  66. 66. Management on the Spot <ul><li>Section 404 means that management must evaluate and test internal controls over financial reporting, including anti-fraud programs, annually. </li></ul><ul><li>Management certifies that it does (or doesn’t) have adequate internal controls in place. </li></ul><ul><li>Independent auditor attests to adequacy of controls. </li></ul><ul><li>Management will be forced to answer for fraudulent activities, misconduct, etc. </li></ul>Strictly Financials
  67. 67. Why A Private Company Files With SEC <ul><li>If a company sold bonds or notes as part of a contract sale and the buyer said the company must file with the SEC until the bonds are retired . Most common reason. </li></ul>Strictly Financials
  68. 68. Why A Private Company Files With SEC <ul><li>If a private company has any debt that trades on an exchange . Even if a public company is bought by a private equity group and taken private, the obligation to file with the SEC continues if the debt remains under previous conditions. </li></ul>Strictly Financials
  69. 69. Why A Private Company Files With SEC <ul><li>If the debt was issued on a registration statement and is held by more than 500 holders of record, even if it is not traded on an exchange.

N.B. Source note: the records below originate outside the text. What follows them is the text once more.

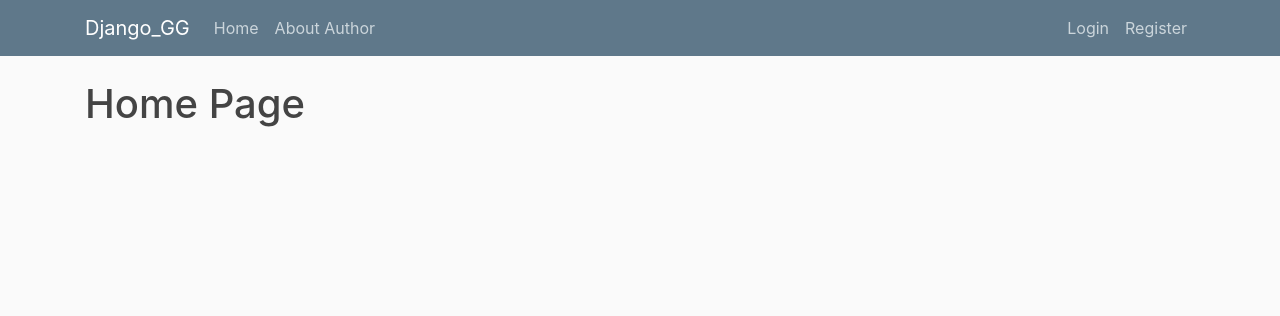
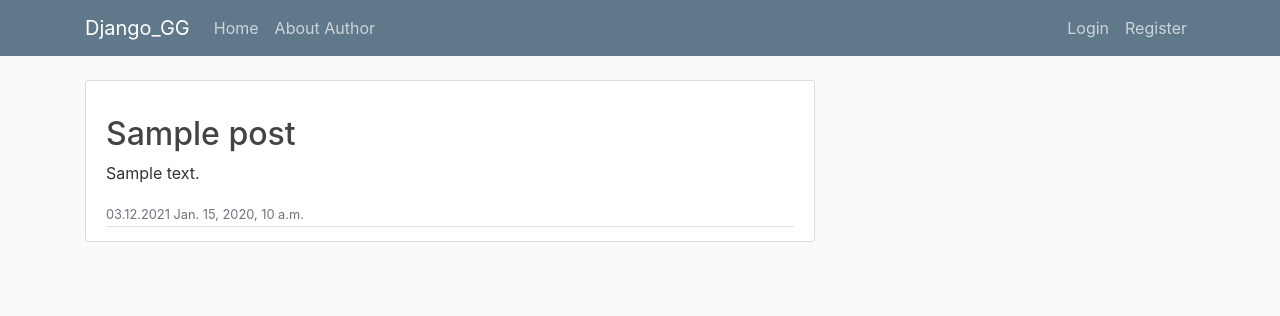
Before and after one commit to LLoylento4bIx4ervei/my_site, a Django app: template my_site/templates/my_site/home_page.html in a window 1280 px wide. Shown: the top 316 px of the page. Run offline with Django 3.2, Linux system fonts and the light colour scheme; the template is opened without the code that fills it: most values are stand-ins (such as "Sample title", 1, 10 or a date in 2020); some libraries are stand-ins or nearby versions.

Commit message:
I add db in home_page

```diff
--- a/my_site/templates/my_site/home_page.html
+++ b/my_site/templates/my_site/home_page.html
@@ -1,4 +1,13 @@
 {%extends 'my_site/base.html'%}
 {%block content%}
-    <h1>Home Page</h1>
+{%for post in info%}
+<article class="media content-section">
+    <div class="media-body">
+    <div class="article-metadata">
+      <a class="mr-2" href="#"></a>
+    <h2><a class="article-title">{{post.name}}</a></h2>
+        <p>{{post.content}}</p>
+    <small class="text-muted"> 03.12.2021 {{post.date_posted}}</small>
+</article>
+{%endfor%}
 {%endblock content%}
```
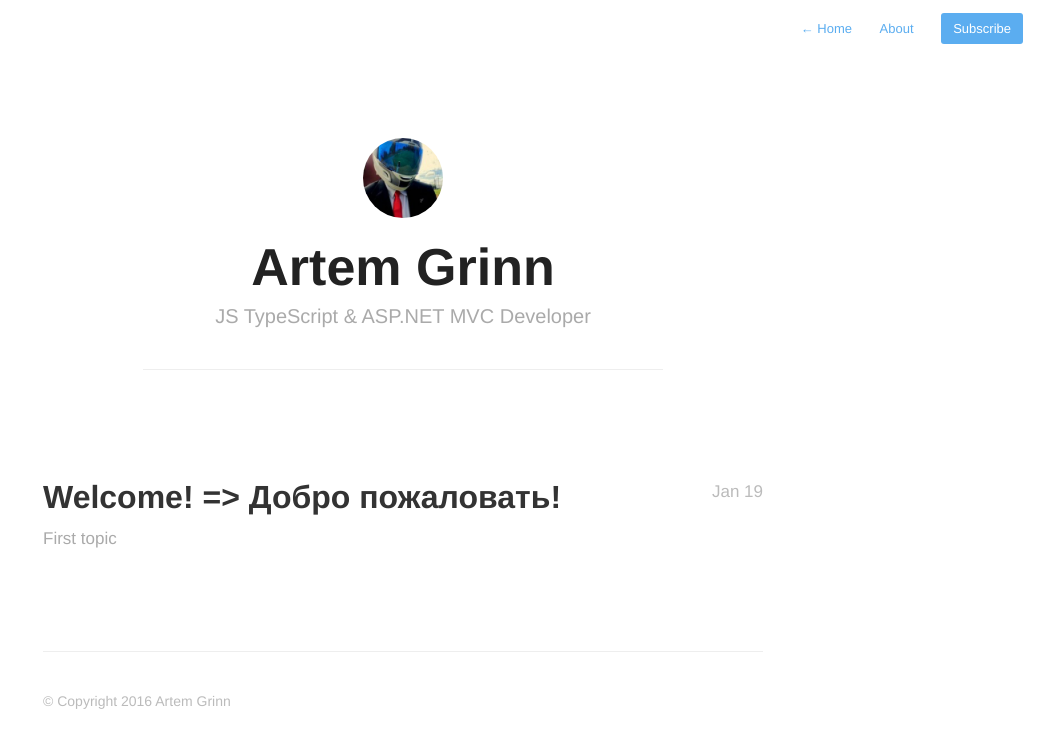
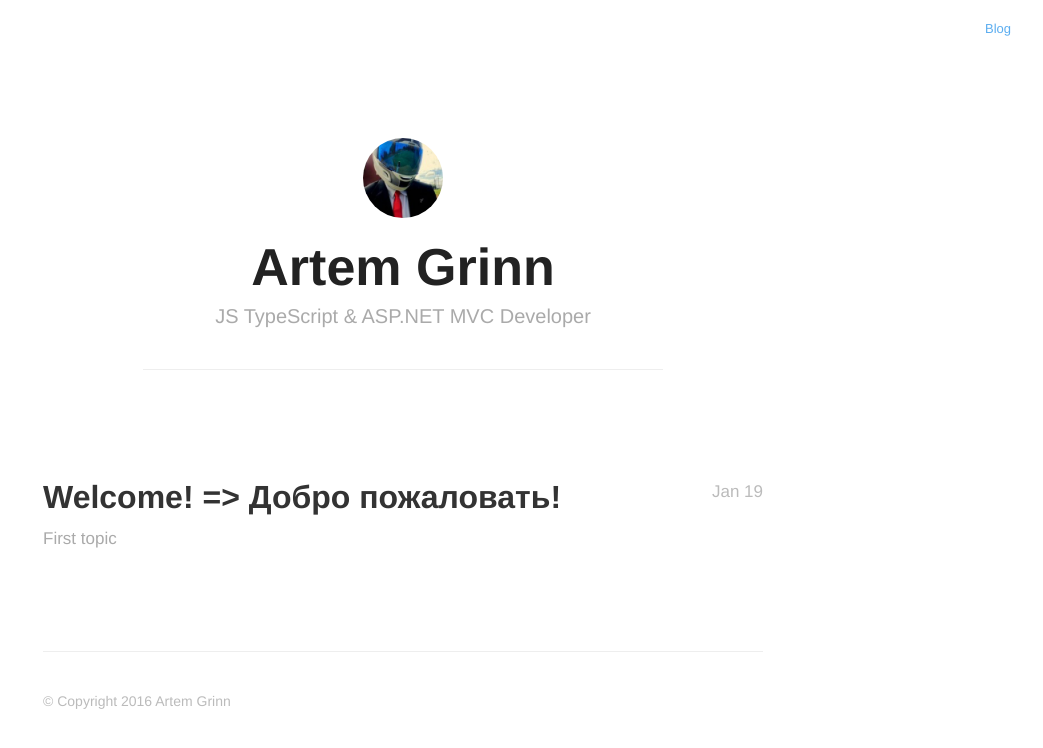
Before and after one commit to ArtemGrinn/artemgrinn.github.io, a Jekyll site: the page built from index.html, in a window 1280 px wide. Shown: the top 748 px of the page, without its empty margins (237-1280 px from the left). Built offline with Jekyll 4.4.1, drawn with Linux system fonts in a browser that asks for light colours; nearby versions of some CDN libraries; Markdown is read by kramdown in place of the engine named in the settings; the list of posts is cut into pages by our own code.

Commit message:
Update navigation.html
menu

```diff
--- a/_includes/navigation.html
+++ b/_includes/navigation.html
@@ -1,12 +1,11 @@
 <nav class="main-nav">
-    {% if page.url != "/index.html" %}
-        <a href="{{ site.baseurl }}"> <span class="arrow">←</span> Home </a>
+    {% if page.url != "/" %}
+        <a href="{{ site.baseurl }}"> Home </a>
     {% endif %}
 
-    {% if page.url != "/about/" %}
+    {% if page.url != "/blog/" %}
         {% if site.aboutPage %}
-            <a href="{{ site.baseurl }}about">About </a>
+            <a href="{{ site.baseurl }}blog">Blog </a>
         {% endif %}
     {% endif %}
-    <a class="cta" href="{{ site.baseurl }}feed.xml">Subscribe</a>
 </nav>
```
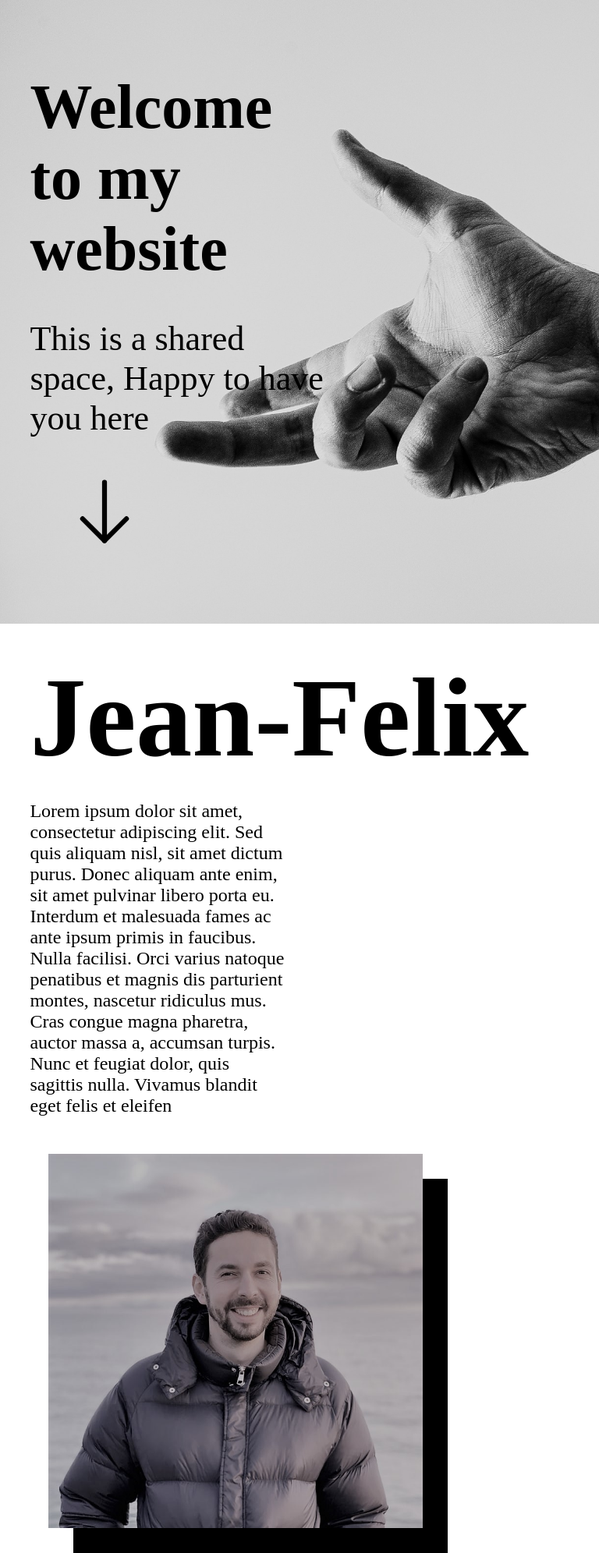
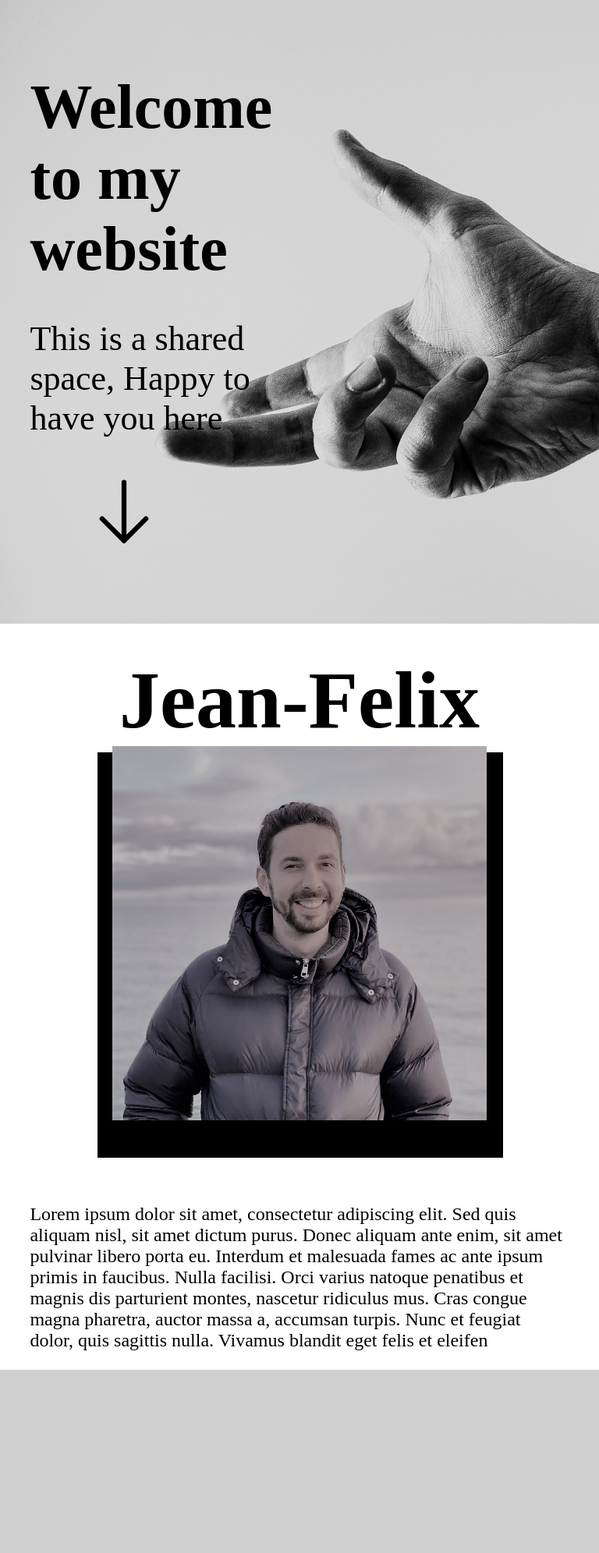
Before and after one commit to jmajurel/myWebsite, a PHP site: page / in a window 768 px wide. Shown: the whole page at 78% size. After the commit the page ends 1757 px from the top, so only its background shows below. Run offline with PHP 8.4, Linux system fonts and the light colour scheme; some web fonts are replaced.

Commit message:
updated second page

```diff
--- a/index.html
+++ b/index.html
@@ -22,8 +22,8 @@
             </div>
         </div>
         <div class="page intro">
+            <h2>Jean-Felix</h2>
             <div class="textblock">
-                <h2>Jean-Felix</h2>
                 <p>Lorem ipsum dolor sit amet, consectetur adipiscing elit. Sed quis aliquam nisl, sit amet dictum purus. Donec aliquam ante enim, sit amet pulvinar libero porta eu. Interdum et malesuada fames ac ante ipsum primis in faucibus. Nulla facilisi. Orci varius natoque penatibus et magnis dis parturient montes, nascetur ridiculus mus. Cras congue magna pharetra, auctor massa a, accumsan turpis. Nunc et feugiat dolor, quis sagittis nulla. Vivamus blandit eget felis et eleifen</p>
             </div>
             <div class="illustration">
--- a/styles/intro.css
+++ b/styles/intro.css
@@ -1,8 +1,3 @@
-
-.intro {
-    padding-top: 5%;
-    padding-left: 5%;
-}
 
 .intro .textblock {
     display: block;
@@ -10,13 +5,14 @@
     width: 45%;
 }
 
-.intro .textblock h2 {
+.intro h2 {
     position: relative;
     z-index: 9;
     font-size: 18rem;
     width: 100vw;
     margin-top: 0;
     margin-bottom: 0;
+    max-width: 100%;
 }
 
 .intro .textblock p {
@@ -26,6 +22,8 @@
 .intro .illustration {
     display: block;
     float: left;
+    position: relative;
+    top: -21rem;
 }
 
 .intro .illustration .picture {
@@ -50,13 +48,69 @@
 /* Smartphones (portrait) ----------- */
 @media only screen and (max-width : 320px) {
     /* Styles */
-
+}
 
 
 /* Extra small devices (portrait phones, less than 576px) */
 @media (max-width: 575.98px) {
     .intro .textblock {
         float: unset;
-        width: none;
+        width: unset;
+        position: absolute;
+        top: 90rem;
+        max-width: 89%;
+    }
+    .intro h2 {
+        font-size: 13rem;
+        text-align: center;
+    }
+    .intro {
+        position: relative;
+    }
+    .intro .illustration {
+        /*position: absolute;
+        top: 12%;*/
+        top: 0;
+    }
+    .intro .illustration .blackmirror {
+        width: 65rem;
+        height: 65rem;
+        transform: translate(-11px, 8px);
     }
 }
+
+/* Medium devices (tablets, 768px and up) */
+@media (min-width: 768px) and (max-width: 991.98px) {
+    .intro .textblock {
+        float: unset;
+        width: unset;
+        position: absolute;
+        top: 90rem;
+        max-width: 89%;
+    }
+
+    .intro h2 {
+        font-size: 13rem;
+        text-align: center;
+    }
+
+    .intro {
+        position: relative;
+    }
+
+    .intro .illustration {
+        position: initial;
+        top: 0;
+        float:none;
+    }
+
+    .intro .illustration .blackmirror {
+        width: 65rem;
+        height: 65rem;
+        transform: translate(-19px, 8px);
+    }
+    .intro .illustration .picture {
+        display: block;
+        margin: 0 auto;
+    }
+}
--- a/styles/landing.css
+++ b/styles/landing.css
@@ -6,8 +6,6 @@
 }
 
 .landing .textblock {
-    padding-top: 5%;
-    padding-left: 5%;
     max-width: 50%;
 }
 
--- a/styles/main.css
+++ b/styles/main.css
@@ -1,3 +1,6 @@
 .page {
+    box-sizing: border-box;
     height: 100vh;
+    padding: 5%;
+    max-height: 100vh;
 }
```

Obligation continues until the number of shareholders of record falls below 300. </li></ul>Strictly Financials
  70. 70. Private Company Impact <ul><li>Banks, insurers requiring companies to embrace SOX. </li></ul><ul><li>Now most private firms have audited financial statements </li></ul><ul><li>If private company owners want to sell to public company, must be in compliance </li></ul><ul><li>Private equity funds more willing to invest in companies in compliance </li></ul><ul><li>Best outside directors easier to attract </li></ul><ul><li>Adding ethics codes, independent directors </li></ul>Strictly Financials
  71. 71. Non-Profit Impact <ul><li>Audit committees, independent members </li></ul><ul><li>CEO, CFO attest to accuracy, completeness, fairness of financial statements </li></ul><ul><li>Financial statements more accessible </li></ul><ul><li>Codes of ethics </li></ul><ul><li>Rules governing transactions with “insiders” </li></ul>Strictly Financials

×